Ripple CEO Brad Garlinghouse tweeted on Tuesday that he and the company have settled a lawsuit they filed against YouTube over a flood of videos in which scammers uploaded clips of Garlinghouse to promote various crypto hustles.
The phenomenon of scammers using social media to hijack the names and images of prominent executives has been pervasive not only in the cryptocurrency world, but in the business world in general. Impostors have also sought to impersonate high profile CEOs like Elon Musk and Richard Branson on social media in order to rip off the public.
Ripple and Garlinghouse filed the lawsuit against YouTube last April, claiming the Google-owned company turned a blind eye to the problem, and even profited from it by letting the scammers purchase keywords to help them target crypto enthusiasts.
In a series of tweets, Garlinghouse said the settlement would result in Ripple and YouTube working together "to prevent, detect and take down these scams." He also noted the company has been using a forensics company to track stolen funds related to the scams, but added that social media companies needed to do more or "it's still just whack-a-mole."

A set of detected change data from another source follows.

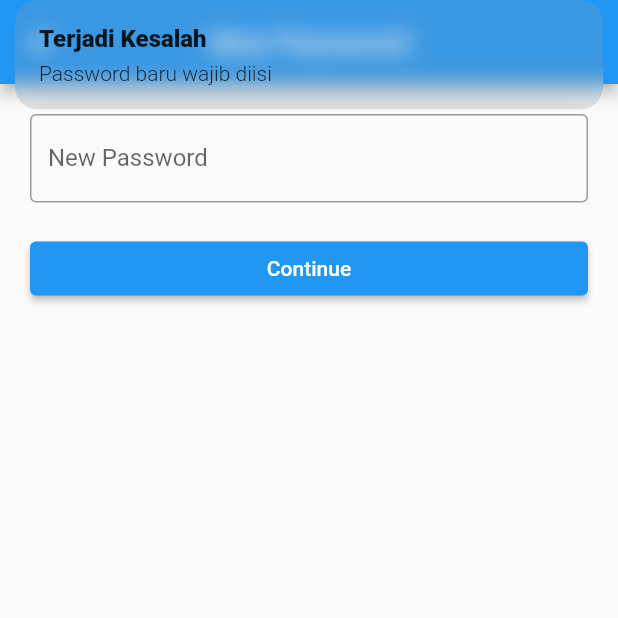
After one commit to zanuar35/presence, a Flutter app: the NewPasswordView screen opened by its route, after a tap on "Continue", on a phone screen of 412 x 824 dp, the top half of it. The commit adds this screen. Run offline on Flutter 3.47's test engine with Material 2 defaults, Android fonts, the phone set to English and light mode, and no system bars; our stand-ins replace cloud_firestore, firebase_auth, firebase_core, get; accounts and stored records are empty.

Commit message:
add changePassword after login

```diff
--- a/lib/app/modules/add_pegawai/views/add_pegawai_view.dart
+++ b/lib/app/modules/add_pegawai/views/add_pegawai_view.dart
@@ -16,6 +16,7 @@ class AddPegawaiView extends GetView<AddPegawaiController> {
           padding: EdgeInsets.all(20),
           children: [
             TextField(
+              autocorrect: false,
               controller: controller.nipC,
               decoration: InputDecoration(
                 labelText: "NIP",
@@ -26,6 +27,7 @@ class AddPegawaiView extends GetView<AddPegawaiController> {
               height: 20,
             ),
             TextField(
+              autocorrect: false,
               controller: controller.nameC,
               decoration: InputDecoration(
                 labelText: "Name",
@@ -36,6 +38,7 @@ class AddPegawaiView extends GetView<AddPegawaiController> {
               height: 20,
             ),
             TextField(
+              autocorrect: false,
               controller: controller.emailC,
               decoration: InputDecoration(
                 labelText: "Email",
--- a/lib/app/modules/login/views/login_view.dart
+++ b/lib/app/modules/login/views/login_view.dart
@@ -16,12 +16,14 @@ class LoginView extends GetView<LoginController> {
           padding: EdgeInsets.all(20),
           children: [
             TextField(
+              autocorrect: false,
               controller: controller.emailC,
               decoration: InputDecoration(
                   labelText: 'Email', border: OutlineInputBorder()),
             ),
             SizedBox(height: 20),
             TextField(
+              autocorrect: false,
               controller: controller.passC,
               obscureText: true,
               decoration: InputDecoration(
--- /dev/null
+++ b/lib/app/modules/new_password/bindings/new_password_binding.dart
@@ -0,0 +1,12 @@
+import 'package:get/get.dart';
+
+import '../controllers/new_password_controller.dart';
+
+class NewPasswordBinding extends Bindings {
+  @override
+  void dependencies() {
+    Get.lazyPut<NewPasswordController>(
+      () => NewPasswordController(),
+    );
+  }
+}
--- /dev/null
+++ b/lib/app/modules/new_password/controllers/new_password_controller.dart
@@ -0,0 +1,40 @@
+import 'package:firebase_auth/firebase_auth.dart';
+import 'package:flutter/cupertino.dart';
+import 'package:get/get.dart';
+import 'package:presence/app/routes/app_pages.dart';
+
+class NewPasswordController extends GetxController {
+  FirebaseAuth auth = FirebaseAuth.instance;
+  TextEditingController newPasswordC = TextEditingController();
+
+  void newPassword() async {
+    if (newPasswordC.text.isNotEmpty) {
+      if (newPasswordC.text != "12345678") {
+        try {
+          await auth.currentUser!.updatePassword(newPasswordC.text);
+          String email = auth.currentUser!.email!;
+
+          await auth.signOut();
+
+          await auth.signInWithEmailAndPassword(
+              email: email, password: newPasswordC.text);
+
+          Get.offAllNamed(Routes.HOME);
+        } on FirebaseAuthException catch (e) {
+          if (e.code == 'weak-password') {
+            Get.snackbar("Terjadi Kesalahan",
+                "Password yang anda masukan terlalu lemah");
+          }
+        } catch (e) {
+          Get.snackbar(
+              "Terjadi Kesalahan", "Terjadi kesalahan, silahkan coba lagi");
+        }
+      } else {
+        Get.snackbar(
+            "Error", "Password baru tidak boleh sama dengan password lama");
+      }
+    } else {
+      Get.snackbar("Terjadi Kesalah", "Password baru wajib diisi");
+    }
+  }
+}
--- /dev/null
+++ b/lib/app/modules/new_password/views/new_password_view.dart
@@ -0,0 +1,37 @@
+import 'package:flutter/material.dart';
+
+import 'package:get/get.dart';
+
+import '../controllers/new_password_controller.dart';
+
+class NewPasswordView extends GetView<NewPasswordController> {
+  @override
+  Widget build(BuildContext context) {
+    return Scaffold(
+        appBar: AppBar(
+          title: Text('New Password'),
+          centerTitle: true,
+        ),
+        body: ListView(
+          padding: EdgeInsets.all(20),
+          children: [
+            TextField(
+              controller: controller.newPasswordC,
+              autocorrect: false,
+              obscureText: true,
+              decoration: InputDecoration(
+                labelText: "New Password",
+                border: OutlineInputBorder(),
+              ),
+            ),
+            SizedBox(height: 20),
+            ElevatedButton(
+              onPressed: () {
+                controller.newPassword();
+              },
+              child: Text("Continue"),
+            )
+          ],
+        ));
+  }
+}
--- a/lib/app/routes/app_pages.dart
+++ b/lib/app/routes/app_pages.dart
@@ -6,6 +6,8 @@ import 'package:presence/app/modules/home/bindings/home_binding.dart';
 import 'package:presence/app/modules/home/views/home_view.dart';
 import 'package:presence/app/modules/login/bindings/login_binding.dart';
 import 'package:presence/app/modules/login/views/login_view.dart';
+import 'package:presence/app/modules/new_password/bindings/new_password_binding.dart';
+import 'package:presence/app/modules/new_password/views/new_password_view.dart';
 
 // ignore_for_file: constant_identifier_names
 
@@ -32,5 +34,10 @@ class AppPages {
       page: () => LoginView(),
       binding: LoginBinding(),
     ),
+    GetPage(
+      name: _Paths.NEW_PASSWORD,
+      page: () => NewPasswordView(),
+      binding: NewPasswordBinding(),
+    ),
   ];
 }
--- a/lib/app/routes/app_routes.dart
+++ b/lib/app/routes/app_routes.dart
@@ -9,12 +9,14 @@ abstract class Routes {
   static const HOME = _Paths.HOME;
   static const ADD_PEGAWAI = _Paths.ADD_PEGAWAI;
   static const LOGIN = _Paths.LOGIN;
+  static const NEW_PASSWORD = _Paths.NEW_PASSWORD;
 }
 
 abstract class _Paths {
   static const HOME = '/home';
   static const ADD_PEGAWAI = '/add-pegawai';
   static const LOGIN = '/login';
+  static const NEW_PASSWORD = '/new-password';
 }
 
 //  applicationId "com.example.presence"
```
Also changed, not shown: lib/app/modules/login/controllers/login_controller.dart (+29 -5 lines).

Social platforms are starting to acknowledge their role in allowing crypto scams to persist and recognize the need to be part of the solution. Some like @xrpforensics are helping detect/track stolen funds, but platforms need to lead the charge or it’s still just whack-a-mole. 2/3
— Brad Garlinghouse (@bgarlinghouse) March 9, 2021
In a phone interview with Decrypt on Tuesday, Garlinghouse shared that the legal settlement will involve YouTube and Ripple funding a non-profit together dedicated to helping victims of cybercrime.
Ripple declined to provide additional details, such as how much the companies will contribute and whether the fund would provide cash compensation. The company said it will share more information once the legal work is finalized.
Garlinghouse expressed frustration with social media companies in general, claiming they are highly profitable and could afford to do more to police their platforms and kick out the impostors. He described an incident in which he personally reported a fake Brad Garlinghouse account to Instagram, only to be told that Instagram decided the account wasn't impersonating him. Garlinghouse added that he has also received violent threats from those who had been fleeced in crypto scams, and believed that he had been involved.
"I’ve been in Silicon Valley for 24 years. All of the major tech platforms need to take ownership of not only the good they're doing, but how they are being abused," he said, noting that he devoted considerable resources to policing bad actors when he was a senior executive at Yahoo.
Garlinghouse also said he is open to calls for reforming Section 230, a powerful law that protects tech companies from being liable for the behavior of their users.
The settlement in the YouTube lawsuit came after a judge threw out an earlier version of Ripple's lawsuit, citing Section 230. In that ruling, the judge described how the scammers had taken over YouTube channels and populated them with fake Ripple content, noting that, "In some ways, [YouTube] too is a victim of the hijacking."
Google did not respond to a request for comment about the YouTube settlement.